It's not hard to mock the Emergent Church. By now, this blog post has achieved something like iconic status among Emergent's detractors.
(For the record, I am a white male from the English speaking world who can say "non-Foundationalism" without sneering. But I can also say "Calvinism" without sneering. I do drive a Prius, but there are no bumper stickers on it. I have had a soul patch in the past, but I am currently clean-shaven. No tattoos. I guess I'm one of those lukewarm Emergents.) If this makes no sense to you, then click on the link.
Sure, there's something false about a church where people with body piercings aren't welcome. But a true church isn't necessarily a church where body piercings abound. So one question is, Just what is this Authenticity of which you speak? Faith, hope, love, mutually accountability, and mutual forgiveness are better measures of authenticity than a post-grunge wardrobe.
This begs a second question: Is the Emergent Church just the next big thing? Though it embraces what the Church Growth Movement eschewed, namely, overtly Christian symbols, is the Emergent Church merely a variation on the same theme--that the church's problem is one of style and not substance, and if we get the style right, then everything else will follow?
Third question: The Protestant Reformation's great insight was that Faith justifies, and faith comes from hearing, and what is heard from the Word of God. This led the reformers to simplify worship so that nothing would detract from the preached Word of God. So, is Emergent's embrace of the visual, especially multi-media technology, an altogether healthy trend? Neil Postman's Amusing Ourselves to Death is even more relevant now than when it was first published in the pre-Internet 1980s. In it, he argues powerfully that the visual medium inevitably trivializes the content it's delivering.
So what actually happens in an Emergent worship service, especially the more "extreme" forms? Is the Gospel truly proclaimed, edifying the faithful, and leading sinners to repent? Or is something other than the Gospel offered that, while evoking a powerful emotional reaction, serves something other than justification and sanctification?
Again, these are only questions. They aren't meant to be some sort of coup de grace to the Emergent movement. While it's easy to mock the U2 Listenin', Brian McLaren Readin', Incense Burnin' Emergent pastor, it's just as easy to mock happy-clappy Evangelicals or Mainline radical feminists. (For grins, check out this series of light-hearted mysteries set in a fictitious N.C. mountain community. The protagonist is a police chief who's also the music director of the local Episcopalian congregation. The licks it gets in on Re-imagining-style liturgical innovations are deadly and hysterical.)

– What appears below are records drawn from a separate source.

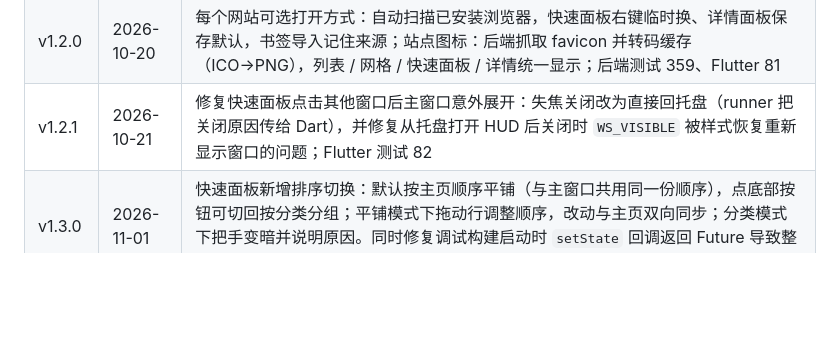
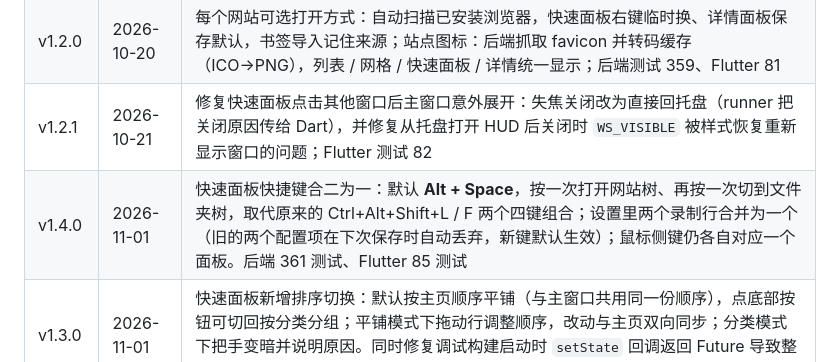
Before and after one commit to hsq2004815-oss/resource-hub-desktop, a Markdown page: CHANGELOG.md, the part around one of its changes. Rendered like a GitHub page; blank space fills up the shorter version.

```diff
--- a/CHANGELOG.md
+++ b/CHANGELOG.md
@@ -26,6 +26,7 @@
 | v1.1.0 | 2026-10-20 | 新增鼠标侧键快速面板：后侧键（XBUTTON1）打开网站面板，前侧键（XBUTTON2）打开文件夹面板；设置里独立开关、默认关闭，开启后接管鼠标后退 / 前进；复用现有 hotkey 事件通道；新增后端 6 个测试（335）与 Flutter 开关用例（76），实机脚本 `verify_mouse_side_buttons.py` |
 | v1.2.0 | 2026-10-20 | 每个网站可选打开方式：自动扫描已安装浏览器，快速面板右键临时换、详情面板保存默认，书签导入记住来源；站点图标：后端抓取 favicon 并转码缓存（ICO→PNG），列表 / 网格 / 快速面板 / 详情统一显示；后端测试 359、Flutter 81 |
 | v1.2.1 | 2026-10-21 | 修复快速面板点击其他窗口后主窗口意外展开：失焦关闭改为直接回托盘（runner 把关闭原因传给 Dart），并修复从托盘打开 HUD 后关闭时 `WS_VISIBLE` 被样式恢复重新显示窗口的问题；Flutter 测试 82 |
+| v1.4.0 | 2026-11-01 | 快速面板快捷键合二为一：默认 **Alt + Space**，按一次打开网站树、再按一次切到文件夹树，取代原来的 Ctrl+Alt+Shift+L / F 两个四键组合；设置里两个录制行合并为一个（旧的两个配置项在下次保存时自动丢弃，新键默认生效）；鼠标侧键仍各自对应一个面板。后端 361 测试、Flutter 85 测试 |
 | v1.3.0 | 2026-11-01 | 快速面板新增排序切换：默认按主页顺序平铺（与主窗口共用同一份顺序），点底部按钮可切回按分类分组；平铺模式下拖动行调整顺序，改动与主页双向同步；分类模式下把手变暗并说明原因。同时修复调试构建启动时 `setState` 回调返回 Future 导致整屏红底报错；Flutter 测试 84、后端 360 |
 
 ## 如何查看
```
Also changed, not shown: other parts of CHANGELOG.md (+1 -1 lines), README.md (+4 -5 lines), README.zh-CN.md (+3 -4 lines).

And drawing the line at PowerPoint won't necessarily save the flock from idolatry, or bad taste. There are plenty of sermons that proclaim "another gospel" than the one that justifies and sanctifies. And they do it in a style not unlike that of dragging fingernails down a chalkboard.
Shoot, people can screw up just about anything. The Emergent Church may have a unique set of temptations, but so does every form of Christianity.